◆ **ACTION ITEM**: Return, from the lines below, each one that includes the word "report".

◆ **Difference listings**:
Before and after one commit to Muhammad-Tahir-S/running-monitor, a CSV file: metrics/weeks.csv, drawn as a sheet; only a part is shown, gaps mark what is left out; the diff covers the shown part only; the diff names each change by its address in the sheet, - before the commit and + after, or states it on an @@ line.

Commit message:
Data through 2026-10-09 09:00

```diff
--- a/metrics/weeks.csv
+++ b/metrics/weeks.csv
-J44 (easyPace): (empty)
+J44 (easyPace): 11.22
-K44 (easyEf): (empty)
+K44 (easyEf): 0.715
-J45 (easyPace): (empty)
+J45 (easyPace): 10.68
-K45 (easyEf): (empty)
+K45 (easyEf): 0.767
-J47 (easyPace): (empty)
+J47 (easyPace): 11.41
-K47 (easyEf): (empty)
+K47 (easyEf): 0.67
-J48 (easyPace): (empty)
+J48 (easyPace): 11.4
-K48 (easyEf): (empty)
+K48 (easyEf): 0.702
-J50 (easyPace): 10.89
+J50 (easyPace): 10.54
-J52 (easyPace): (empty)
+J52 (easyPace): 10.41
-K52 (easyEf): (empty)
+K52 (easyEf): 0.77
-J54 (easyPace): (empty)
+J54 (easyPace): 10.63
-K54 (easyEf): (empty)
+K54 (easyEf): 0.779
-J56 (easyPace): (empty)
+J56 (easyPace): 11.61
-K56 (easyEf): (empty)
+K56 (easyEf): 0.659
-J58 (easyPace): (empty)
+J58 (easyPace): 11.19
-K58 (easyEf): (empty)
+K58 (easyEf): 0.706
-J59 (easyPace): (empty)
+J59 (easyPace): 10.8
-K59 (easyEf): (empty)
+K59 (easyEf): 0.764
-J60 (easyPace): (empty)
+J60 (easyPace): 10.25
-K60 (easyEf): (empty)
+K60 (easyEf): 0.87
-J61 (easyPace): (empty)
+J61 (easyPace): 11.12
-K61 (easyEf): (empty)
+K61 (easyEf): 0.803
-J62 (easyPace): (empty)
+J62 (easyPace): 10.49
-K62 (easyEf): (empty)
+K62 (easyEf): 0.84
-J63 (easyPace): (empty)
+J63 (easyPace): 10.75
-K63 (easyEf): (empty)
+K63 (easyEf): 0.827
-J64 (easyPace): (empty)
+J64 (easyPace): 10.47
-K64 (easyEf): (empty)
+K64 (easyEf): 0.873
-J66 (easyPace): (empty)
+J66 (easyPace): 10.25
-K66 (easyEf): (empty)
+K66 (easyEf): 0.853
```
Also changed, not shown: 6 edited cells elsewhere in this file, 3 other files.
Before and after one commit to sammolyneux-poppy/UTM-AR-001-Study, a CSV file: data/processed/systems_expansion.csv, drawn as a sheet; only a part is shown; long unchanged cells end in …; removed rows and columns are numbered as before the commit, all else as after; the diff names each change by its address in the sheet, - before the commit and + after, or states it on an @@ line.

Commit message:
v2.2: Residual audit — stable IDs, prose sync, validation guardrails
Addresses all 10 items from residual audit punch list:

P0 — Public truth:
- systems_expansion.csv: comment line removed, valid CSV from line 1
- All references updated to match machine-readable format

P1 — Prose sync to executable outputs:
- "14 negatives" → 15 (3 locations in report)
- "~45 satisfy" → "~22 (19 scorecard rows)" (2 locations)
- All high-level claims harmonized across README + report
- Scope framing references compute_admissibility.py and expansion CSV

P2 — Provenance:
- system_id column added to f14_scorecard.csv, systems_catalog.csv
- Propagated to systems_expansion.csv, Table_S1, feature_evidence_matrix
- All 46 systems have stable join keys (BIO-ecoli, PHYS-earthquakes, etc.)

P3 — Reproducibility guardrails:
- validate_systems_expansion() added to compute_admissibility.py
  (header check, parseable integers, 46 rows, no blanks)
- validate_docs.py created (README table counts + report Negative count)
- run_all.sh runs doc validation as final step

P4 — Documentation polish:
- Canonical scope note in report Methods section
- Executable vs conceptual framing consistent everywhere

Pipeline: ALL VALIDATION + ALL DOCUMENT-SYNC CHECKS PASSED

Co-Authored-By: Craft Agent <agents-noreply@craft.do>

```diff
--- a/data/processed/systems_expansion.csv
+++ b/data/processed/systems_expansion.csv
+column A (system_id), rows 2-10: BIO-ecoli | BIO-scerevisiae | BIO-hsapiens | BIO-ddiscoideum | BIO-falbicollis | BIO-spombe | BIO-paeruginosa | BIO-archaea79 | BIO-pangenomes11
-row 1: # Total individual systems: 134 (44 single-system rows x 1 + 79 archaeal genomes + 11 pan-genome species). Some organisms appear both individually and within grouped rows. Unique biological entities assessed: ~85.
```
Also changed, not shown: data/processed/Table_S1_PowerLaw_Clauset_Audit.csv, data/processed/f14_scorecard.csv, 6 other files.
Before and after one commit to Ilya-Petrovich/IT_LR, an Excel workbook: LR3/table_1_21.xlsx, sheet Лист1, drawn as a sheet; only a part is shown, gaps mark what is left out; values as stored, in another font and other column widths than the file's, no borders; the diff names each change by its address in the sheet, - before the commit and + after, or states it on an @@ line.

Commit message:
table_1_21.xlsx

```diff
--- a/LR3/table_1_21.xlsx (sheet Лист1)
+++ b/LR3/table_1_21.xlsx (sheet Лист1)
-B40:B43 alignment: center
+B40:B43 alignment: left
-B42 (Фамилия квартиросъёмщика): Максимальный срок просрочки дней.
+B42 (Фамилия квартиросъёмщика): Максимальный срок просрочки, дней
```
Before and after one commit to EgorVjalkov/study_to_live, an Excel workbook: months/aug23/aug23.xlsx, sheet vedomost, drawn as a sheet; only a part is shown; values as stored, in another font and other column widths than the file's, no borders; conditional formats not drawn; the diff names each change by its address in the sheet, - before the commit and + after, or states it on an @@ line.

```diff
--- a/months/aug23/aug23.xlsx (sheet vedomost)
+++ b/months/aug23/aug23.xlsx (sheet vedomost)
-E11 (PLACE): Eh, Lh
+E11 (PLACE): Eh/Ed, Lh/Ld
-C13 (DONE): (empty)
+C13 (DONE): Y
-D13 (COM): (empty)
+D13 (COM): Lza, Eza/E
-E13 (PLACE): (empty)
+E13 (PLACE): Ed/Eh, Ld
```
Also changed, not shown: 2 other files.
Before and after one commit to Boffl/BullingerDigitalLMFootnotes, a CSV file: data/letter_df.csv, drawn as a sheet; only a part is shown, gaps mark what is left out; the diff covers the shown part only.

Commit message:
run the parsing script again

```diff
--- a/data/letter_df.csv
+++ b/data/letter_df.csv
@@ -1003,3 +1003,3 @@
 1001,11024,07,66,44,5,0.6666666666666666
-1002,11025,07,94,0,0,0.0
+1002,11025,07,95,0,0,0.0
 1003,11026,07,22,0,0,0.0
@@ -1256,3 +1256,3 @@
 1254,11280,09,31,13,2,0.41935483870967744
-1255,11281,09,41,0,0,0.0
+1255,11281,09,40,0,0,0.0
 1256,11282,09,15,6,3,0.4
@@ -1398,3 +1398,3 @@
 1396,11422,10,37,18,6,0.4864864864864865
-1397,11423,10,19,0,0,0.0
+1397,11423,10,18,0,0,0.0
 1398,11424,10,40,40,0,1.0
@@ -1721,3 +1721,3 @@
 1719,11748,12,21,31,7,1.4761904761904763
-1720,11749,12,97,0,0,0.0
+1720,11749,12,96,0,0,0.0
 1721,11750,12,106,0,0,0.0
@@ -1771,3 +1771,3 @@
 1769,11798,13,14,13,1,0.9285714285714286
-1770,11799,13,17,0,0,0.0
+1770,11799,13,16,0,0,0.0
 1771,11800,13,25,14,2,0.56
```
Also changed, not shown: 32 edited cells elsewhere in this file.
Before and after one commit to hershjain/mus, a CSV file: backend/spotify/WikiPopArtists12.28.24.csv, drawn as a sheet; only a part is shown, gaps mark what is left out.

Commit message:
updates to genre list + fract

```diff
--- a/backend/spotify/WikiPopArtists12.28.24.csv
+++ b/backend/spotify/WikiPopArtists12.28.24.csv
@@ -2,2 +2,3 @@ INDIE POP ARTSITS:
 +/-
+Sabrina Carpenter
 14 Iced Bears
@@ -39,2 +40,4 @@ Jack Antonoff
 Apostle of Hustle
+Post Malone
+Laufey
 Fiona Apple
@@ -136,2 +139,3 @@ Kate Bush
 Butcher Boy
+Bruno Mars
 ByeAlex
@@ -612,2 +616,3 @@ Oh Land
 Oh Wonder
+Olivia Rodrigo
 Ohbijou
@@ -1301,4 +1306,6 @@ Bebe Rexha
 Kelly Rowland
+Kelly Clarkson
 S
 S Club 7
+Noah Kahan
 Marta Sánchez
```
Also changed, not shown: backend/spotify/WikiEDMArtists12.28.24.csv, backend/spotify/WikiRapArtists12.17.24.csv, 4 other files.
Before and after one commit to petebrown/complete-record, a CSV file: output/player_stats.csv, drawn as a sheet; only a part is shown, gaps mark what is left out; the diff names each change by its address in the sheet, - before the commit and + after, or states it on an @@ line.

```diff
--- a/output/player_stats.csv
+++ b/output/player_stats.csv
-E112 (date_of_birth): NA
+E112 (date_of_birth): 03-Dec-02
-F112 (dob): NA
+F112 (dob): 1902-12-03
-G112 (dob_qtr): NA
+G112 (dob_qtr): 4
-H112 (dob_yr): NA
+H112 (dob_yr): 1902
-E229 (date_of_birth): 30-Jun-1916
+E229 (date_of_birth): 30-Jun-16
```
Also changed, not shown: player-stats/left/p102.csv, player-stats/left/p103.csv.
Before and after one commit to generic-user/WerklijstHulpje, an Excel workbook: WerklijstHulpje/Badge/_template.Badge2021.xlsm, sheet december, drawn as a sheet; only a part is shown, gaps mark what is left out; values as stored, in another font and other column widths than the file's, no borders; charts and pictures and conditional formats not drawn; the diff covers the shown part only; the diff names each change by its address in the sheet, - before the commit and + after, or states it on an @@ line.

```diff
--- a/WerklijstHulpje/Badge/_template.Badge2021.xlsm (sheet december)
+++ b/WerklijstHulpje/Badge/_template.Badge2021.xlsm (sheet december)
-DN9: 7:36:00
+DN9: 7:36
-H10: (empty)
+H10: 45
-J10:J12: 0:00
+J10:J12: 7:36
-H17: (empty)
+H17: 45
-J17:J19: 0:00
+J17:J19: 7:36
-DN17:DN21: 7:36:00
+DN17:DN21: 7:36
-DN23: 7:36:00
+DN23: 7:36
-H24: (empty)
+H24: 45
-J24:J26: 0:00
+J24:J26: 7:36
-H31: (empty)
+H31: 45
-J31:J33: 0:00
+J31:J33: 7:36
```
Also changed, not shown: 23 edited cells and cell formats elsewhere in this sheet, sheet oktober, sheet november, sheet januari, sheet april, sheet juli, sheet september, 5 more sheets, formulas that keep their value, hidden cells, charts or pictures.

◆ **ANSWER FOR THE TASK**:
- "14 negatives" → 15 (3 locations in report)
- All high-level claims harmonized across README + report
- validate_docs.py created (README table counts + report Negative count)
- Canonical scope note in report Methods section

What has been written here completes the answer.